- Problem to work on -
Where the word "SentimentAnalysis" appears in a line below, copy the whole line.
** Opening Data for review block **
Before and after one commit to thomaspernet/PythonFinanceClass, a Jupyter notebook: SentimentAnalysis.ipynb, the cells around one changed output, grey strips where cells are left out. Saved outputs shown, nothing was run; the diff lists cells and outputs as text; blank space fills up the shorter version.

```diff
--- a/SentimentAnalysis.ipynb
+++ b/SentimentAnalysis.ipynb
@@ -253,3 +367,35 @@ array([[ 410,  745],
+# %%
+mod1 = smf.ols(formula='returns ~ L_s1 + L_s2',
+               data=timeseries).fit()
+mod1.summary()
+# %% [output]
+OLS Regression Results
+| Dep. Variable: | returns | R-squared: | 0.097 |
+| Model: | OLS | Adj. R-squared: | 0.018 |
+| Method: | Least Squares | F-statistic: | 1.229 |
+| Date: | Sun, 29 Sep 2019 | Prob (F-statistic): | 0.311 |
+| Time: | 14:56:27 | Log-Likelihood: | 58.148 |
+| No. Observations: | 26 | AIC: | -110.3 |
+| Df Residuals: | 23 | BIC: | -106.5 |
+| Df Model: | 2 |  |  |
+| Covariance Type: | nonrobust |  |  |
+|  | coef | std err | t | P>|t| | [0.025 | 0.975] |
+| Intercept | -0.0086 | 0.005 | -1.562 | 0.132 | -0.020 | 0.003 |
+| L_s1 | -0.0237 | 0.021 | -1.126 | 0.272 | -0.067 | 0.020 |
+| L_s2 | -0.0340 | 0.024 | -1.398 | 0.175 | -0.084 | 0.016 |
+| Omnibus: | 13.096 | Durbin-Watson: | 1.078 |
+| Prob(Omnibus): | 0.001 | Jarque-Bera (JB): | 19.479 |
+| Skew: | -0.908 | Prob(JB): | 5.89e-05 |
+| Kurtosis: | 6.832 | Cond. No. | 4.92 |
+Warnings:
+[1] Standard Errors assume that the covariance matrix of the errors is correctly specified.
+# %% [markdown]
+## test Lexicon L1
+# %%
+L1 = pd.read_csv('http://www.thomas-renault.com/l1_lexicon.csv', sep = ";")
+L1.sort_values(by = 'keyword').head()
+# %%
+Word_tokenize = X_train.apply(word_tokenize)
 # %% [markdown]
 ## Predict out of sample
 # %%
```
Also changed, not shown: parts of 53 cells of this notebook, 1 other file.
** Closing Data for review block **
- Answer space -
Before and after one commit to thomaspernet/PythonFinanceClass, a Jupyter notebook: SentimentAnalysis.ipynb, the cells around one changed output, grey strips where cells are left out. Saved outputs shown, nothing was run; the diff lists cells and outputs as text; blank space fills up the shorter version.
--- a/SentimentAnalysis.ipynb
+++ b/SentimentAnalysis.ipynb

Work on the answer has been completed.